Facebook’s jobs announcement was the major story this week, but elsewhere a report into worker happiness found Ireland to be a cheery place. Oh, and augmented reality is coming soon to a school near you.
Teaching has failed to keep up with technology, leaving classrooms up and down the country stuck in a rote-learning quagmire.

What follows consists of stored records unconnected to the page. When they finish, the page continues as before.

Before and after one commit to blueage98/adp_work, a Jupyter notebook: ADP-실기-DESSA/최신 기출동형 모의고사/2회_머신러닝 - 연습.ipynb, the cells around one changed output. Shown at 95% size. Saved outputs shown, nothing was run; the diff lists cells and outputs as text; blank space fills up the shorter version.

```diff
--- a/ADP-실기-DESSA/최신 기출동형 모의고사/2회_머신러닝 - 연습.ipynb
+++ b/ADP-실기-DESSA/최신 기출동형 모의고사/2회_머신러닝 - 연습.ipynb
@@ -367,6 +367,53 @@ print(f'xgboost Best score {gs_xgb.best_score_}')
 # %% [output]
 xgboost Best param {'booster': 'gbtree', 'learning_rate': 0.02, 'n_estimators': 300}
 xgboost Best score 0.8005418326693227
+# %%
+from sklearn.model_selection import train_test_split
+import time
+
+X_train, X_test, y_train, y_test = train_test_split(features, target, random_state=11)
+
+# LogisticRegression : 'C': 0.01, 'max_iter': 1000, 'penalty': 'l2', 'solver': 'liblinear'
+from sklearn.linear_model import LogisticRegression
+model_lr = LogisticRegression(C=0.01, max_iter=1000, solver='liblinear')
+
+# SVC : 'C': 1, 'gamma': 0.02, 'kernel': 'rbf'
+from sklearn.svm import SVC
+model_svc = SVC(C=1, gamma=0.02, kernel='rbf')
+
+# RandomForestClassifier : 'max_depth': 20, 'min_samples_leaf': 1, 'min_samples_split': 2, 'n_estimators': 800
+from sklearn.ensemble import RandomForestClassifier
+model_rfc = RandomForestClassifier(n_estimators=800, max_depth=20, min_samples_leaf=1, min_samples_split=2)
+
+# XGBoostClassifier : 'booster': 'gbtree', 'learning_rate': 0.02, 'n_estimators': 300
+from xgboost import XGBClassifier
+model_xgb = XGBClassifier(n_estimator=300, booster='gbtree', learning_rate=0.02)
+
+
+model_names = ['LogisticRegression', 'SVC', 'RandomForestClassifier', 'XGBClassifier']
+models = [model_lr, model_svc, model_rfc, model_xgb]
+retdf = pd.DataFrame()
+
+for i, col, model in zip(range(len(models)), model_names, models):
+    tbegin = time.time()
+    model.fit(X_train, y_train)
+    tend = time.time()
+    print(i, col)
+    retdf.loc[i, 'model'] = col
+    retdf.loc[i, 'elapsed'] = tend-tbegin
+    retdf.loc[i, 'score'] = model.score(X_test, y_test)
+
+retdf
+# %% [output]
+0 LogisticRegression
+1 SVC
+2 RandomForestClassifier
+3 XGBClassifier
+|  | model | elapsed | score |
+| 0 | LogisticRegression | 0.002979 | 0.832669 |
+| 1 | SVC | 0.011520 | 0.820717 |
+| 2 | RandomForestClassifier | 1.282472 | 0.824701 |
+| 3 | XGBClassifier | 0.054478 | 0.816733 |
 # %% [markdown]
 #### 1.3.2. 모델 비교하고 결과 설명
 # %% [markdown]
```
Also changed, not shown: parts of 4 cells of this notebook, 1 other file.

But, with governmental pushes to change the curriculum, and industry projects to revolutionise classrooms and lecture halls all over Europe, things may be about to change.
A new Horizon 2020 project called Newton is being headed up by Gabriel-Miro Muntean, a DCU academic who will lead a group of 14 (six universities, eight industry partners) to ‘reimagine’ the classroom.
In short, Muntean’s team will look at using gamification, multisensory and multimodal learning, interactive AR teaching assistants and a virtual experimental fabrication lab to ensure students stay engaged on multiple levels.
That should help funnel a growing number of people, from all walks of life, up through the education system.
This is good news for companies like Facebook, U-blox and Ipswitch, the latter of which opened up a new EMEA HQ in Dublin this week, with 60 jobs on the way.
For its part, Facebook announced an impressive 200 jobs that it expects to fill this year, bringing its total Irish employment to a landmark 1,500.
U-blox, meanwhile, is looking to fill engineering positions throughout the company. We spoke with Jim Connelly, the company’s design centre manager in Cork, about what it takes to make the grade at U-blox.
We also spoke with Sylvia Lu, one such engineer at U-blox, about the various influences that led her to become an engineer.
One of those reasons was because it made her happy, and she’s not the only one. Irish workers are, apparently, fourth happiest in the world, according to a new survey.
Who are we behind, you ask? Colombia, Mexico and Russia, surprisingly.
Social media giant Facebook is creating 200 new jobs at its international headquarters in Dublin. The company is introducing new R&D and business innovation centres that previously only existed at its Silicon Valley headquarters.
IT firm Ipswitch is opening up its EMEA HQ in Galway, with 60 jobs to be created over the next five years and this number representing a major chunk of its global workforce.
Irish workers rank fourth in the world when it comes to workplace happiness – making it the top-ranked state in the EU – with Dublin leading the way.
Ask anyone in the industry what the most exciting development area in tech is and most of them will say the same thing: it’s the internet of things. That places U-blox in an enviable position.
A new Horizon 2020 project led by DCU is looking at teaching techniques, investigating how things like computer games and augmented reality could soon become the norm in classrooms.
Sylvia Lu, an engineer at internet of things technologies company U-blox, talks about her experience in the sector, and what advice she has for others interested in becoming engineers.
Looking for tech jobs in Ireland? Check out our Featured Employers section for information on companies hiring right now.
Facebook image via Marco Paköeningrat/Flickr